**Work task**
Lines from the records below that contain the word "none" are to be copied out.

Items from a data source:
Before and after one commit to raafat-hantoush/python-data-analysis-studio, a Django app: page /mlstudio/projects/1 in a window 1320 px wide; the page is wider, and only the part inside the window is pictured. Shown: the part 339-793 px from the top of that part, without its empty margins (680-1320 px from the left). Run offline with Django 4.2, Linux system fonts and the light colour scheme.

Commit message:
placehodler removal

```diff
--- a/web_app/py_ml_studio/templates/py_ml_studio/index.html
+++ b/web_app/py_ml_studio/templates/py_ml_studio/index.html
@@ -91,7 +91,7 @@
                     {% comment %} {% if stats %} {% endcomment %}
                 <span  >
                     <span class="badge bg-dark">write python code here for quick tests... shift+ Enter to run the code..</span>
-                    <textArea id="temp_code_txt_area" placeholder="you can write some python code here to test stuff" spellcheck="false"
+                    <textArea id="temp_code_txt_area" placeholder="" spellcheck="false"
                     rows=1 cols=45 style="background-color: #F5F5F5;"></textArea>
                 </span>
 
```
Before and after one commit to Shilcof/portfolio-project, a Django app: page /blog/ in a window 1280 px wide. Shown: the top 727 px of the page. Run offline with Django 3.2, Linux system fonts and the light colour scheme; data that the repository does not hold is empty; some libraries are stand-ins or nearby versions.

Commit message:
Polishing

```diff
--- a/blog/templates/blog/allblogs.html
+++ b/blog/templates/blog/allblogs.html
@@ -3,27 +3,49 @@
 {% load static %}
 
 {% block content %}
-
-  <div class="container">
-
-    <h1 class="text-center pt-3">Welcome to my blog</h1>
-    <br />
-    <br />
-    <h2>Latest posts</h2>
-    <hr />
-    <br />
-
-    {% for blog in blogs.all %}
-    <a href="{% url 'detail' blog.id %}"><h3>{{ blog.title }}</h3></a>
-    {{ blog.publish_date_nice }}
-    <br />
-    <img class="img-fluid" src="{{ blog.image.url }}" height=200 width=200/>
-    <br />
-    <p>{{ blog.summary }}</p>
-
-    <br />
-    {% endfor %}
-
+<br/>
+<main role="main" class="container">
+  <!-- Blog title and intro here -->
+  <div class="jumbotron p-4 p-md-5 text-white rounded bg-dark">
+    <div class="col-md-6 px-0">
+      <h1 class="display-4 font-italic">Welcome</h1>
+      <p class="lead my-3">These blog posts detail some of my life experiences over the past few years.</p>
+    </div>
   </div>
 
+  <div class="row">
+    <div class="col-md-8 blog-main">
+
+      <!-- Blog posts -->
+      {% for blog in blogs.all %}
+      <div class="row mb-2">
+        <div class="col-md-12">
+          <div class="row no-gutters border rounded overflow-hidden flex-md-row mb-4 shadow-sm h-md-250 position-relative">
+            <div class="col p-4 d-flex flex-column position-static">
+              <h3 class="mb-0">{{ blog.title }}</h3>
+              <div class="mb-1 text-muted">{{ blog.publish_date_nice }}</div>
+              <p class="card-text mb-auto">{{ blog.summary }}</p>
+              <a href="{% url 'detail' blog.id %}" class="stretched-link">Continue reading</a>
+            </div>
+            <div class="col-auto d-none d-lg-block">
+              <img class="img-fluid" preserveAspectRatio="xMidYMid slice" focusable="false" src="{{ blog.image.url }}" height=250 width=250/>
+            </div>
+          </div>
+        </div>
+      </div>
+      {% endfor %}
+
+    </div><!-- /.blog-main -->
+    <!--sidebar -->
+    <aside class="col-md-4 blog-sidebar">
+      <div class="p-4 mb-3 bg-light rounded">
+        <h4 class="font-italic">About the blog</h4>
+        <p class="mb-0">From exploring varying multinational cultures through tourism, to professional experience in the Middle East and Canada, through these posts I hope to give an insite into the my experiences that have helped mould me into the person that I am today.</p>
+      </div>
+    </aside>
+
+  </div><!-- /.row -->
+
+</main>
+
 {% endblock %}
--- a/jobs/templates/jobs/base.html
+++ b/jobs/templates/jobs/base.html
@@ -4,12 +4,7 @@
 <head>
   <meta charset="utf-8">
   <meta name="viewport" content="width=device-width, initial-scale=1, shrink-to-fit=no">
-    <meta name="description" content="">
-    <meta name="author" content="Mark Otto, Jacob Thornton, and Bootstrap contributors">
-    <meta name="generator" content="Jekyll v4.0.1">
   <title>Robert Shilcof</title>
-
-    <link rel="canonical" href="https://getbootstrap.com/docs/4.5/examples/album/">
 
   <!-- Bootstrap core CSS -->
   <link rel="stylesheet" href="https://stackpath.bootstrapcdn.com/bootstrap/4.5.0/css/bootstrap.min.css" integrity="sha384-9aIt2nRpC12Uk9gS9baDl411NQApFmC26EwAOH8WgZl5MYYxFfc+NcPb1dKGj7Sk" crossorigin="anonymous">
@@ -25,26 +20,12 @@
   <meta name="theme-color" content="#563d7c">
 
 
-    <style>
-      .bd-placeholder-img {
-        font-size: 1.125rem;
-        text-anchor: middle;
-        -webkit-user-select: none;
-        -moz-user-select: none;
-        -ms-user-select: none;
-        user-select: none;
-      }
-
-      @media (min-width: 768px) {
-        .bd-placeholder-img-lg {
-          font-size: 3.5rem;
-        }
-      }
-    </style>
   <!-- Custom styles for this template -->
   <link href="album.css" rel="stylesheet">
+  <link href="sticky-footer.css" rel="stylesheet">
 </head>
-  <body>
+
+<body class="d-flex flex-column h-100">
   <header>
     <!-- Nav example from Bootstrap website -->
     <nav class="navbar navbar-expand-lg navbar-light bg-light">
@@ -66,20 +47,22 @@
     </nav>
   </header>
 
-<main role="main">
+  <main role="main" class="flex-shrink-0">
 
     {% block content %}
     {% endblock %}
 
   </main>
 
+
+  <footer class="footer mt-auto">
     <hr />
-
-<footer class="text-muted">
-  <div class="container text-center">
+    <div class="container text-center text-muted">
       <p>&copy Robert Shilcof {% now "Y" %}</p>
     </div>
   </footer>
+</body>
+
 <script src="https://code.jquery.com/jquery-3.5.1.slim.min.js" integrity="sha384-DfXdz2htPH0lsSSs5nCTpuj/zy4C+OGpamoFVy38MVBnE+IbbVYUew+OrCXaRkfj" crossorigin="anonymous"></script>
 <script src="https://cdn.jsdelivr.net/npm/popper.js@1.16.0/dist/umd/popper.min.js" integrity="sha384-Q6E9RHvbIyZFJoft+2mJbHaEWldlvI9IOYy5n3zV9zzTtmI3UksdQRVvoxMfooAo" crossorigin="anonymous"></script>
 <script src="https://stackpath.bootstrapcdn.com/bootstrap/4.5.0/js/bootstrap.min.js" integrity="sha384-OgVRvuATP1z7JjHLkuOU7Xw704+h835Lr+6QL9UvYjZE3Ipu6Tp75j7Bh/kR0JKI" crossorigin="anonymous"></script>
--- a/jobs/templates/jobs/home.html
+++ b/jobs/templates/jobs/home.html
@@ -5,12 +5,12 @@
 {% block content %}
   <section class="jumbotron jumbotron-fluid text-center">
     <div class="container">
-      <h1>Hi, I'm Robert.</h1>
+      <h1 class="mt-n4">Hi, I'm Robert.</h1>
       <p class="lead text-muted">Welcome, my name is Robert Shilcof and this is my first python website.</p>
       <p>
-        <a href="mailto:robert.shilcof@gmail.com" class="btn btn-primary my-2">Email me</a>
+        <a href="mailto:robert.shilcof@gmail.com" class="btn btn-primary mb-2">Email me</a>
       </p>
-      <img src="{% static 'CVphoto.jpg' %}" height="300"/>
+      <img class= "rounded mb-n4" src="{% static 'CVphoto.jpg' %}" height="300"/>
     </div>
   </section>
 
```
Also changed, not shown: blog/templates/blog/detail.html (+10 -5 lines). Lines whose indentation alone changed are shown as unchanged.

**Result of this exercise**
+            <div class="col-auto d-none d-lg-block">
-        -webkit-user-select: none;
-        -moz-user-select: none;
-        -ms-user-select: none;
-        user-select: none;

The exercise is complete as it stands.